In this case Mr & Mrs Riz (the borrowers) sought to escape a mortgage to Perpetual (the lender) by filing a defence under the Contracts Review Act. Mr Riz gave evidence that he came to Australia from Lebanon in early 1977, his wife in 1981. That he can speak only basic English while his wife only understands some words and phrases. Neither Mr nor Mrs Riz have ever lodged a tax return in Australia. From 1989 to 1995, Mr and Mrs Riz owned and operated a business at Newtown, called the Beirut Pizza Shop. During that period, they applied for and obtained Centrelink Family Assistance benefits, and they continued to receive Centrelink benefits at least until the events in 2001. The Judge noted:
“I do not accept .. the deficiencies in their evidence can be .. benignly explained. They appeared very guarded, particularly in respect of their financial resources and the status of their relationship (including whether or not they were separated). Given the rate at which they reduced the Citibank mortgage, .. that they had six children to support, the funds available to them from time to time for a deposit on their home and other expenditures, including overseas travel, I am confident that they must have had sources of income that they have not disclosed, and which would have disqualified them from unemployment benefits and required lodgement of tax returns.”

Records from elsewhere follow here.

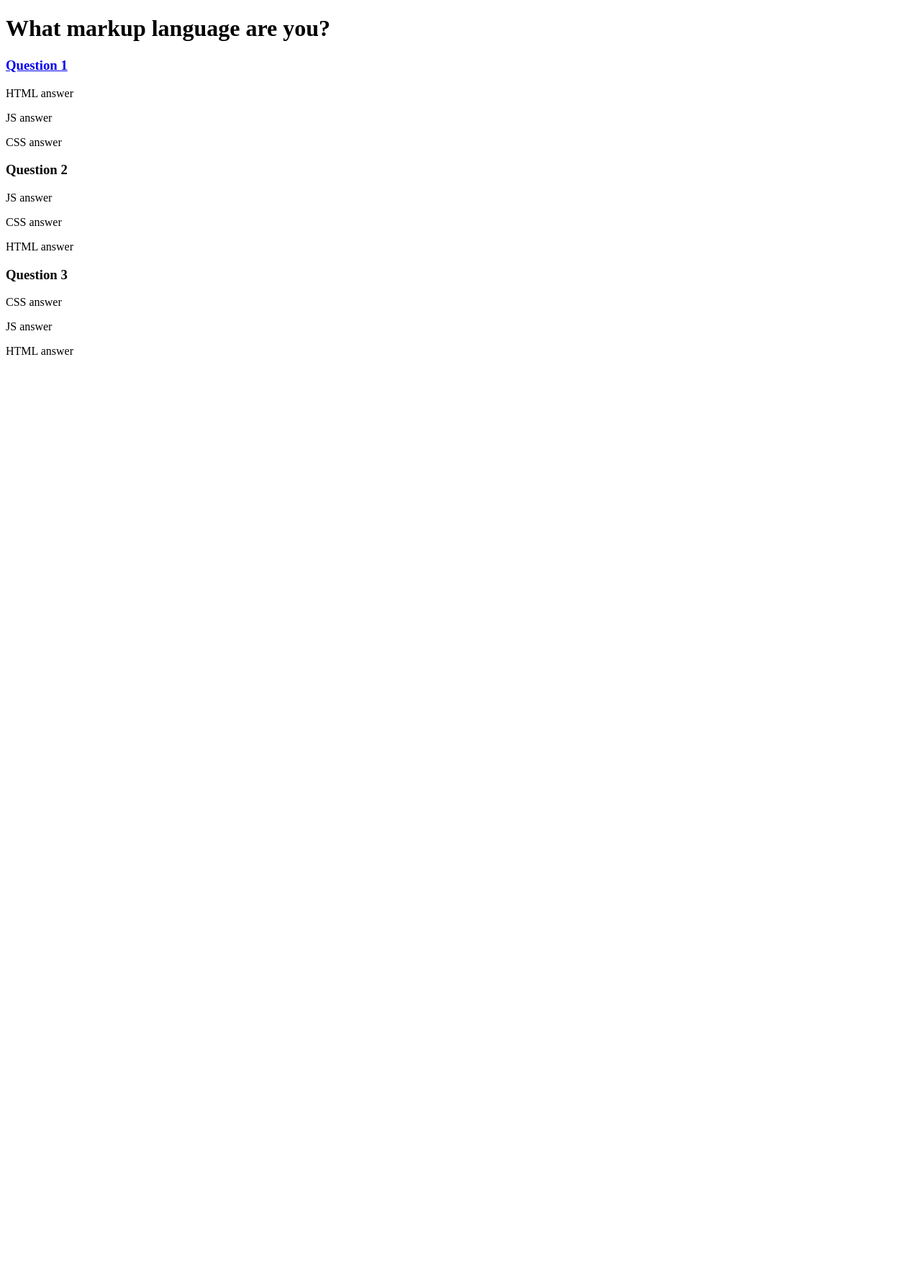
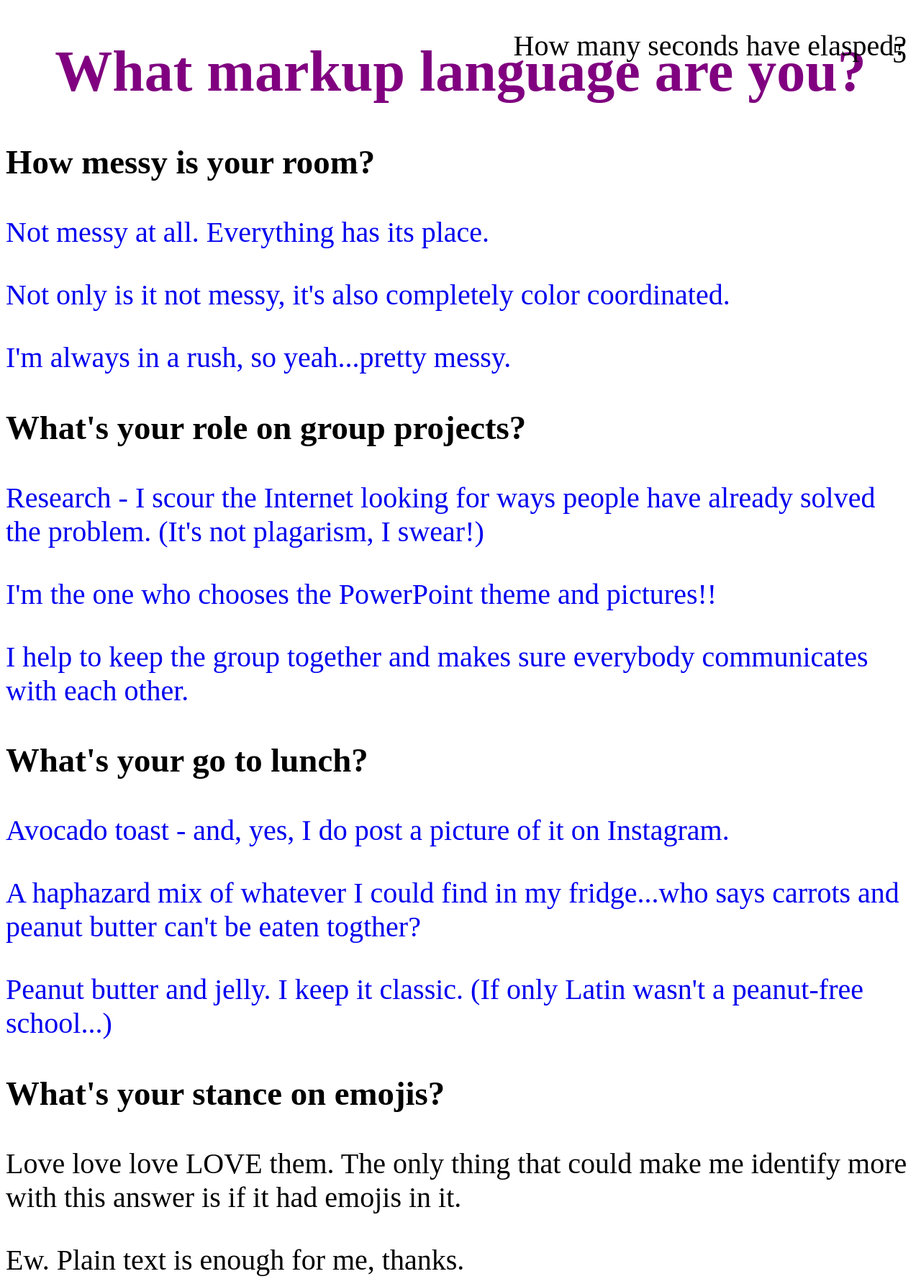
Before and after one commit to kellyfarley11/kellyfarley11.github.io, a plain HTML site: page index.html in a window 1280 px wide. Shown: the top 1777 px of the page at 72% size. Before the commit the page ends 800 px from the top, so only its background shows below. Drawn offline with nearby package versions, Linux system fonts and the light colour scheme.

Commit message:
added final text to questions and answers in html

```diff
--- a/index.html
+++ b/index.html
@@ -4,37 +4,61 @@
 <head>
 	<title></title>
 	<link rel="stylesheet" type="text/css" href="styles/index.css">
+	<!-- linking html to css -->
 </head>
 <body>
 <h1> What markup language are you? </h1>
 
-<h3 id="question1"> <a href ="#question2"> Question 1 </a> </h3>
-<p id="HTMLanswer"> HTML answer </p>
-<p id="JSanswer"> JS answer </p>
-<p id="CSSanswer"> CSS answer </p>
+<p id="timerintro"> How many seconds have elasped? </p>
+<p id="timer"> </p>
+<!-- placeholder for timer -->
 
-<h3 id="question2"> Question 2 </h3>
-<p id="JSanswer"> JS answer </p>
-<p id="CSSanswer"> CSS answer </p>
-<p id="HTMLanswer"> HTML answer </p>
+<!-- <p id="total"> 0 </p> -->
 
-<h3 id="question3"> Question 3 </h3>
-<p id="CSSanswer"> CSS answer </p>
-<p id="JSanswer"> JS answer </p>
-<p id="HTMLanswer"> HTML answer </p>
+<!-- each answer has a link to move the browser down to the next question -->
+
+<!-- the same types of answer choices have the same class, while the questions have different id's (allows for the links to work) -->
+
+<h3 id="question1"> How messy is your room? </h3>
+<p class="HTMLanswer"> <a href ="#question2"> Not messy at all. Everything has its place. </a> </p>
+<p class="CSSanswer"> <a href ="#question2"> Not only is it not messy, it's also completely color coordinated. </a> </p>
+<p class="JSanswer"> <a href ="#question2"> I'm always in a rush, so yeah...pretty messy. </a> </p>
+
+<h3 id="question2"> What's your role on group projects? </h3>
+<p class="JSanswer"> <a href ="#question3"> Research - I scour the Internet looking for ways people have already solved the problem. (It's not plagarism, I swear!) </a> </p>
+<p class="CSSanswer"> <a href ="#question3"> I'm the one who chooses the PowerPoint theme and pictures!! </a> </p>
+<p class="HTMLanswer"> <a href ="#question3"> I help to keep the group together and makes sure everybody communicates with each other. </a> </p>
+
+<h3 id="question3"> What's your go to lunch? </h3>
+<p class="CSSanswer"> <a href ="#question4"> Avocado toast - and, yes, I do post a picture of it on Instagram. </a> </p>
+<p class="JSanswer"> <a href ="#question4"> A haphazard mix of whatever I could find in my fridge...who says carrots and peanut butter can't be eaten togther? </a> </p>
+<p class="HTMLanswer"> <a href ="#question4"> Peanut butter and jelly. I keep it classic. (If only Latin wasn't a peanut-free school...) </a> </p>
+
+<h3 id="question4"> What's your stance on emojis? </h3>
+<p class="CSSanswer"> Love love love LOVE them. The only thing that could make me identify more with this answer is if it had emojis in it. </p>
+<p class="HTMLanswer"> Ew. Plain text is enough for me, thanks. </p>
+<p class="JSanswer"> You know, they're growing on me now that Apple has those fancy antimated ones... </p>
+
+<!-- all have class "result" to make them easy to hide -->
 
 <h1 class="result"> Your result </h1>
 
 <h3 id="HTMLresult" class="result"> HTML </h3>
-<p id="HTMLresult" class="result"> You're ... </p>
+<p id="HTMLresult" class="result"> You know how to stick to the basics and keep everything organized with classes and id’s. You’ve got a knack for helping very different people get along to get the job done. Honestly, we all know that you’re the (admittedly ugly) rock of the group, and the website couldn’t even exist without you. Beauty is skin deep, but text is a website’s soul.
+ </p>
 
 <h3 id="CSSresult" class="result"> CSS </h3>
-<p id="CSSresult" class="result"> You're ... </p>
+<p id="CSSresult" class="result"> Although some people may think you’re shallow with all your focus on appearances, anybody who has clicked on a beginner’s HTML-only website knows that nobody would want to use the Internet without you. People talk about how HTML (ew) started the Internet and how Javascript (ugh) helped it take off, but nobody appreciates the forgotten middle child: CSS.
+ </p>
 
-<h3 id="JSresult" class="result"> JS </h3>
-<p id="JSresult" class="result"> You're ... </p>
+<h3 id="JSresult" class="result"> Javascript </h3>
+<p id="JSresult" class="result"> Some people may call you an imposter (and they’re not completely wrong). Sure, sometimes you’re scrambled, and sometimes you don’t even know what’s going on with yourself. However, despite your scrambled appearance, you bring logic and reason to the group. Using somebody else’s code to get the job done - now THAT’s smart! Take that, other languages with syntax that actually makes sense!  </p>
 
 <script src="https://ajax.googleapis.com/ajax/libs/jquery/3.3.1/jquery.min.js"></script>
 <script type="text/javascript" src="scripts/index.js"> </script>
+<!-- linking to javascript file and jquery -->
+
+<p> Reset </p>
+
 </body>
 </html>
--- a/scripts/index.js
+++ b/scripts/index.js
@@ -4,38 +4,34 @@ var time = 0;
 
 setInterval(function(){
 	time = time + 1;
-	if (time>3){
-		console.log("yes");
-	}
+	$("#timer").html(time);
 }, 1000);
 
-$("p").on("click",function(){
+/* $("p").on("click",function(){
   $("body").css("color", "#990000");
 });
+ */
 
-var answerTotal = 0;
 
-/* $("#HTMLanswer").on("click", function(){
-	answerTotal = answerTotal + 1;
+$(".HTMLanswer").on("click", function(){
+  var newCurrentTotal = parseInt($("#total").html()) + 1;
+  $("#total").html(newCurrentTotal);
 });
 
+
+/*
 $("#CSSanswer").on("click", function(){
 	answerTotal = answerTotal + 2;
 });
 
 $("#JSanswer").on("click", function(){
 	answerTotal = answerTotal + 3;
-});
+}); */
 
-if (answertotal=9){
-	$("body").css("background-color", "#990000");
-} */
-
+/*
 function addToAnswerTotal(x){
 	answerTotal = answerTotal + x;
 	if answerTotal > 9 {
 		$("body").css("background-color", "#990000");
 	}
-}
-
-addToAnswerTotal(10);
+} */
--- a/styles/index.css
+++ b/styles/index.css
@@ -1,3 +1,32 @@
+h1{
+	text-align: center;
+	color: purple;
+}
+
 .result{
 	display: none;
 }
+
+body{
+	font-size: 40px;
+}
+
+a{
+	text-decoration: none;
+}
+
+#timerintro{
+	position: fixed;
+	top: 0px;
+	right: 20px;
+}
+
+#timer{
+	position: fixed;
+	top: 10px;
+	right: 20px;
+}
+
+.clicked{
+	color: blue;
+}
```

The court denied relief under the Contracts Review Act finding that the assertion the borrower’s were “simple folk” was not made out, likewise the assertion that they could not afford the payments was not made out. The court also rejected the submission that the lender’s failure to ensure the borrowers were independently financially made it an unjust contract.